Asthma and back to school
Glenn Ellis | 9/6/2019, 6 a.m.
As summer winds down and talk in households around the country turns to back-to-school preparations, many parents and students are getting ready for another school year with the challenges of asthma.
Asthma is a leading chronic illness among children and adolescents in the United States. It is also one of the leading causes of school absenteeism.
On average, in a classroom of 30 children, about three are likely to have asthma. This contributes to more than 10 million school days lost to asthma each year.

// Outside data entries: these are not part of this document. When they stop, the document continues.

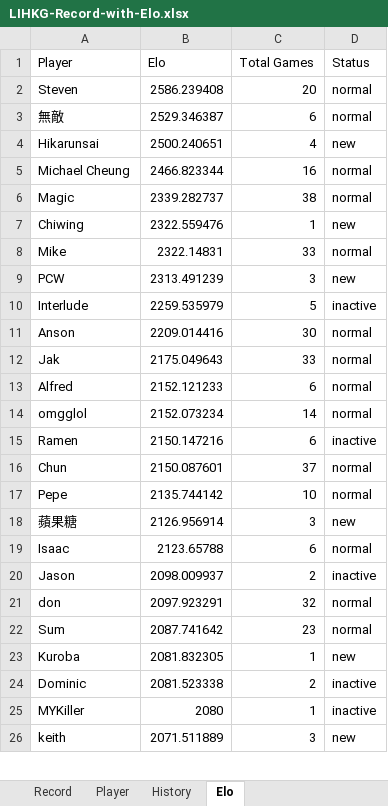
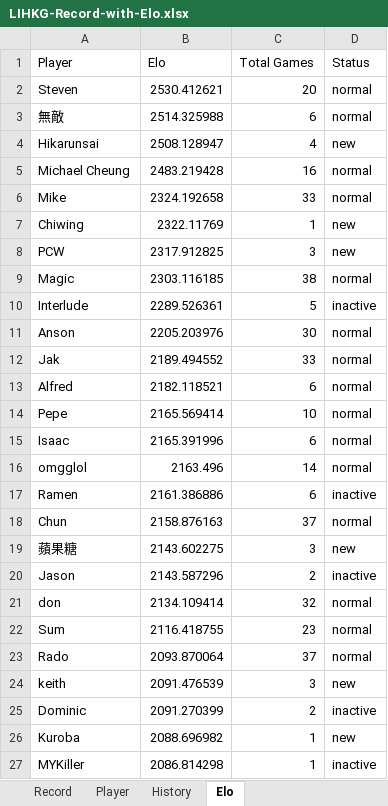
Before and after one commit to ansonli0521/go, an Excel workbook: elo/LIHKG-Record-with-Elo.xlsx, sheet Elo, drawn as a sheet; only a part is shown; values as stored, in another font and other column widths than the file's, no borders; removed rows and columns are numbered as before the commit, all else as after; the diff covers the shown part only; the diff names each change by its address in the sheet, - before the commit and + after, or states it on an @@ line.

```diff
--- a/elo/LIHKG-Record-with-Elo.xlsx (sheet Elo)
+++ b/elo/LIHKG-Record-with-Elo.xlsx (sheet Elo)
-B2 (Elo): 2586.239408
+B2 (Elo): 2530.412621
-B3 (Elo): 2529.346387
+B3 (Elo): 2514.325988
-B4 (Elo): 2500.240651
+B4 (Elo): 2508.128947
-B5 (Elo): 2466.823344
+B5 (Elo): 2483.219428
-row 6: Magic | 2339.282737 | 38 | normal
-row 7: Chiwing | 2322.559476 | 1 | new
-B6 (Elo): 2322.14831
+B6 (Elo): 2324.192658
+row 7: Chiwing | 2322.11769 | 1 | new
-B8 (Elo): 2313.491239
+B8 (Elo): 2317.912825
+row 9: Magic | 2303.116185 | 38 | normal
-B10 (Elo): 2259.535979
+B10 (Elo): 2289.526361
-B11 (Elo): 2209.014416
+B11 (Elo): 2205.203976
-B12 (Elo): 2175.049643
+B12 (Elo): 2189.494552
-B13 (Elo): 2152.121233
+B13 (Elo): 2182.118521
+row 14: Pepe | 2165.569414 | 10 | normal
+row 15: Isaac | 2165.391996 | 6 | normal
-B16 (Elo): 2152.073234
+B16 (Elo): 2163.496
-B17 (Elo): 2150.147216
+B17 (Elo): 2161.386886
-B18 (Elo): 2150.087601
+B18 (Elo): 2158.876163
-row 17: Pepe | 2135.744142 | 10 | normal
-B19 (Elo): 2126.956914
+B19 (Elo): 2143.602275
-row 19: Isaac | 2123.65788 | 6 | normal
-B20 (Elo): 2098.009937
+B20 (Elo): 2143.587296
-B21 (Elo): 2097.923291
+B21 (Elo): 2134.109414
-B22 (Elo): 2087.741642
+B22 (Elo): 2116.418755
-row 23: Kuroba | 2081.832305 | 1 | new
+row 23: Rado | 2093.870064 | 37 | normal
+row 24: keith | 2091.476539 | 3 | new
-B25 (Elo): 2081.523338
+B25 (Elo): 2091.270399
+row 26: Kuroba | 2088.696982 | 1 | new
-B27 (Elo): 2080
+B27 (Elo): 2086.814298
-row 26: keith | 2071.511889 | 3 | new
```
Also changed, not shown: 4 added rows, 5 removed rows and 20 edited cells elsewhere in this sheet, sheet History.
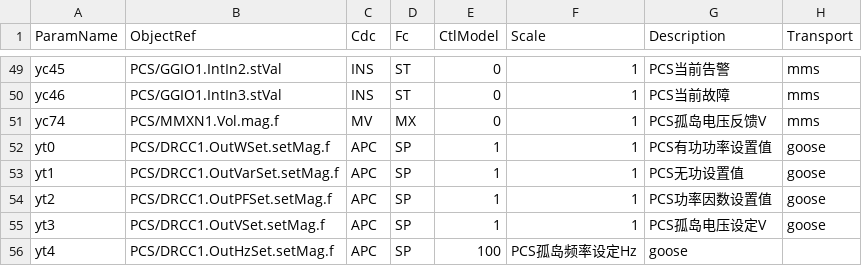
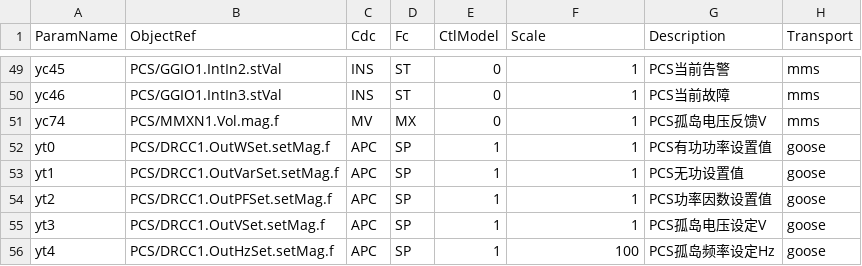
Before and after one commit to lonelysyp123/simulator, a CSV file: pointmaps/models/emu/iec61850/mapping.csv, drawn as a sheet; only a part is shown, gaps mark what is left out.

```diff
--- a/pointmaps/models/emu/iec61850/mapping.csv
+++ b/pointmaps/models/emu/iec61850/mapping.csv
@@ -55,2 +55,2 @@ yt2,PCS/DRCC1.OutPFSet.setMag.f,APC,SP,1,1,PCS功率因数设置值,goose
 yt3,PCS/DRCC1.OutVSet.setMag.f,APC,SP,1,1,PCS孤岛电压设定V,goose
-yt4,PCS/DRCC1.OutHzSet.setMag.f,APC,SP,100,PCS孤岛频率设定Hz,goose
+yt4,PCS/DRCC1.OutHzSet.setMag.f,APC,SP,1,100,PCS孤岛频率设定Hz,goose
```
Also changed, not shown: 36 other files.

Asthma is a reversible lung disease caused by the narrowing or blocking of the lungs’ airways, often as a response to various triggers. Asthma triggers vary from person to person, but may include cigarette and other smoke, mold, pollens, dust, animal dander, exercise, cold air, household and industrial products, air pollutants and infections.
One of the little-known asthma triggers are cockroaches. These and other kinds of triggers can lead to spasms in the lungs, causing asthma attacks. Asthma symptoms include coughing, wheezing and shortness of breath and can be life-threatening if not properly managed.
There are disparities in the burden of asthma. Although asthma affects Americans of all ages, races and ethnic groups, low-income and minority populations experience substantially higher rates of fatalities, hospital admissions and emergency room visits because of asthma.
According to the federal Centers for Disease Control and Prevention, black children are twice as likely to have asthma as white children. And black children are 10 times more likely than white children to die of complications from asthma.
The burden of this chronic disease is felt every day at the individual level, whether it’s a frightening asthma attack or the constant vigilance and adherence to treatment plans required to keep it under control.
Here are several tips to help parents of children with asthma to get ready for the new school year:
Asthma Action Plan — Ask your child’s doctor for a written Asthma Action Plan for the school. This plan should include a list of things that make your child’s asthma worse, what medicine to use to treat symptoms, what medication to use as a pre-treatment before exercise and emergency telephone numbers.
Meet with school staff — Plan a meeting with school staff in the beginning weeks of the school year. It is helpful to have the school nurse, health aide, teacher and physical education teacher at the meeting, if possible. Your child also can be involved in the meeting. Take the written Asthma Action Plan to the meeting.
Special supplies at school — Keep a peak flow meter, spacer and rescue medicine at school for your child. Be sure your child’s teacher knows that the medication is there should a problem arise. Make sure the rescue medicine has not passed its expiration date. Take these items home at the end of each school year.
Gym class — Make sure your child has a pre-treatment for gym class or other physical activities, especially outdoors in cold weather. It is important to be sure that all teachers know this medication is to prevent problems or to take care of them should they occur.